Stop 7: Commandant’s Cottage & Whipping Post – The residence of the Commander of the Moreton Bay penal settlement was located here. The building was dismantled and then re-built in early 1825 when the settlement moved to the new site on the Brisbane River.
As was the nature of the settlement, every colony had a whipping post and Redcliffe was no different. Standing 3 metres tall, this structure was used to brutally flog transgressors for sometimes some of the most minor wrong doings.
Stop 8: Convict’s Barracks – On the site of the Ambassador Hotel is where the Convict Barracks were thought to be originally built. Earlier history has revealed that a brick floor from the original convict barracks kitchen was identified as part of the flooring in the Ambassador Hotel. Other bricks probably from the clay from the banks of Humpybong Creek were also thought to have been used in the construction of the hotel.

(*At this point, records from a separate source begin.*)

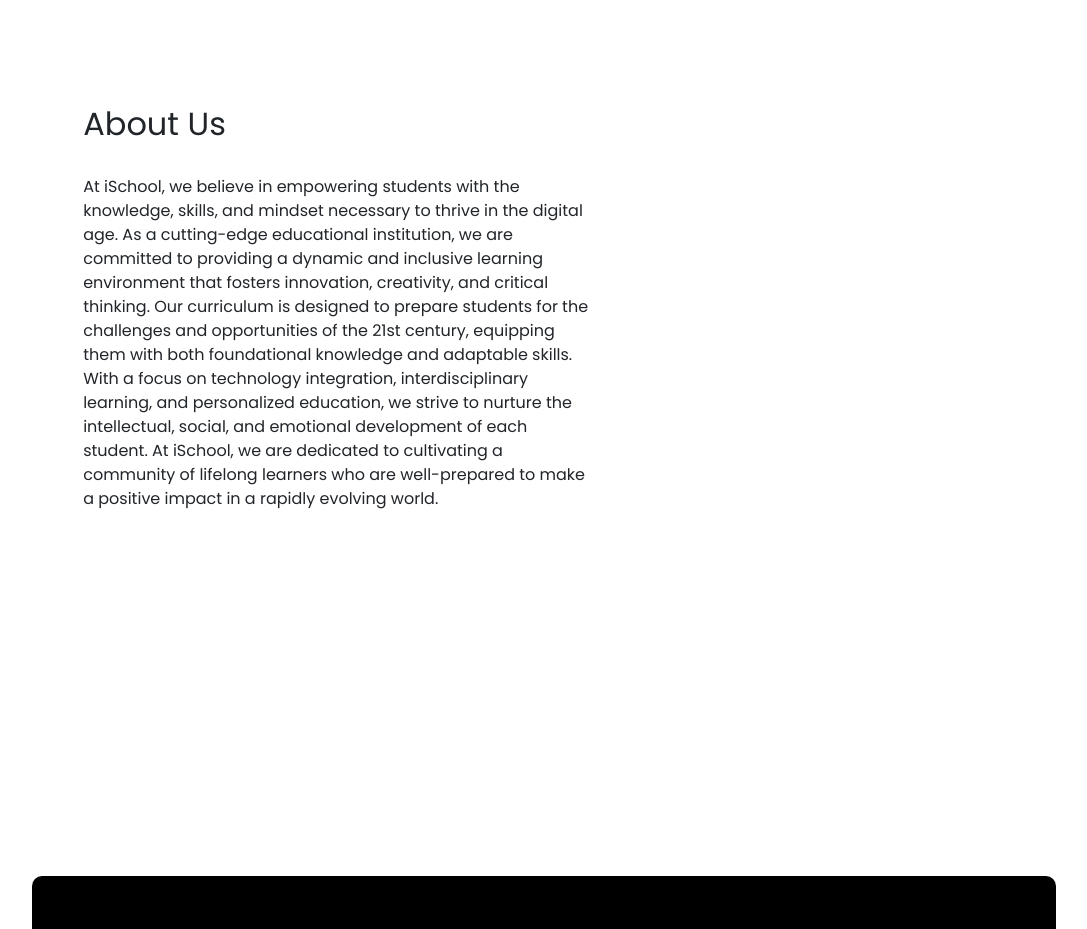
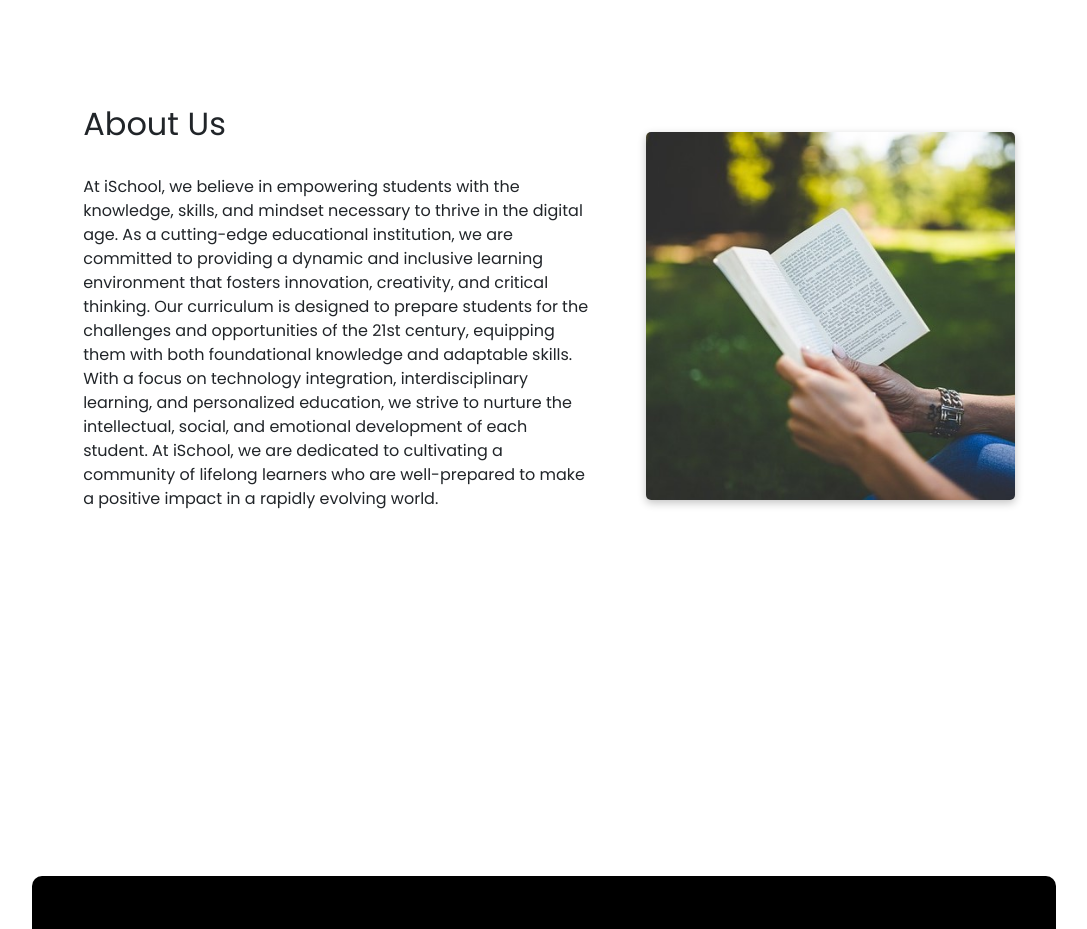
Before and after one commit to Mohit301122/iSchool, a plain HTML site: page index.html in a window 1280 px wide. Shown: the part 900-1829 px from the top of the page, without its empty margins (96-1183 px from the left). Drawn offline with nearby package versions, Linux system fonts and the light colour scheme.

Commit message:
Update index.html

```diff
--- a/index.html
+++ b/index.html
@@ -78,7 +78,7 @@
         </p>
       </div>
       <div class="right-sec">
-        <img src="images/book.jpg" alt="" />
+        <img src="book.jpg" alt="" />
       </div>
     </section>
 
```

Redcliffe is not all about Colonial History. It was early afternoon when we had finished exploring the Convict Trail, and at the end of the trail we found this glorious beach right on our doorstep. Time for a paddle and something to eat.
Suttons Beach is one of the best swimming beaches on the Peninsular. This is a great spot for a swim with small waves perfect for the younger crowd and beach showers to wash away all that fun at the end of the day. Swimming and paddling are not the only activities at Suttons Beach, pack your walking shoes or simply take a bike ride along the many foreshore pathways with stunning Moreton Bay and its islands as your backdrop.

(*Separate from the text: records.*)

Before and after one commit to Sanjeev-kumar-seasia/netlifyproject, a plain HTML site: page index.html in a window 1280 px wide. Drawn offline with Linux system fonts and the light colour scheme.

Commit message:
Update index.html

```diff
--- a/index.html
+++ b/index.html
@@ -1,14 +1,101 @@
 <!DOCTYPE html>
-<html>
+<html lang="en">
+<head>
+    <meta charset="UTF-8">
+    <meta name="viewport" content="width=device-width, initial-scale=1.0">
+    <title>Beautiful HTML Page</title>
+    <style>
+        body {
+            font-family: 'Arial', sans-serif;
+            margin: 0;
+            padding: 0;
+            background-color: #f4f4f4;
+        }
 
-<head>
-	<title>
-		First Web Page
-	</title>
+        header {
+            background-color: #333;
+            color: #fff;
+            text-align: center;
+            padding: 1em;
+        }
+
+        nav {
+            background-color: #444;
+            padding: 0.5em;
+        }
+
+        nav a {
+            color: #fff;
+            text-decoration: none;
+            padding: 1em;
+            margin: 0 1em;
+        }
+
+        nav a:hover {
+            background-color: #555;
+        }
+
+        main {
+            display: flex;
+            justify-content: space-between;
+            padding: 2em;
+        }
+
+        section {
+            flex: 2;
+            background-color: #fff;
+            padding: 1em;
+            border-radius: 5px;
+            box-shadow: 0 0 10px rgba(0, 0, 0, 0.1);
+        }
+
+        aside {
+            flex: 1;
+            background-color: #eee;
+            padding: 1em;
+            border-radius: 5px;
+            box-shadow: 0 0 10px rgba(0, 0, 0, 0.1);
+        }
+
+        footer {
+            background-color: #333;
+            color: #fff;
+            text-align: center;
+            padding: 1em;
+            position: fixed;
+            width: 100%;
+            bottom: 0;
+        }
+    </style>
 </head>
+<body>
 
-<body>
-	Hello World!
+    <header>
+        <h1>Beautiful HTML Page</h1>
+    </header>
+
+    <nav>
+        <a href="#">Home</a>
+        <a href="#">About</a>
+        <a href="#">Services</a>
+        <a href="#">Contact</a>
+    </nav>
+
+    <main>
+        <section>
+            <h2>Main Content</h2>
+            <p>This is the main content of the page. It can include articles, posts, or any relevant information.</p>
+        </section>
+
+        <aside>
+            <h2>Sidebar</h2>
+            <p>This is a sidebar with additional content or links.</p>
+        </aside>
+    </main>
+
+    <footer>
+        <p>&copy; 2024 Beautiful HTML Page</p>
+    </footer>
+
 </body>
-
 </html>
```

This is a place just made to while away a couple of lazy hours, keep it simple and enjoy a BYO picnic basket, cook up a feast on one of the BBQ’s or wander up to the nearby take-away food shops for some of the tastiest fish and chips.
The Redcliffe Peninsular is a family friendly adventure destination for a road trip. Safe swimming, History, Museums, Food Lovers Paradise, Stunning Parks and Playgrounds, Bikeways and Walking Trails and Shopping. You can easily pack this escapade all into one day and it’s only a short drive from the Brisbane CBD.
Want to add some more exploits to your ROAD TRIP and discover a “Gun Boat Shipwreck” or relive the music of the Bee Gees, at the “Bee Gees Way” click on the link: Shipwrecked But Stayin’ Alive In Redcliffe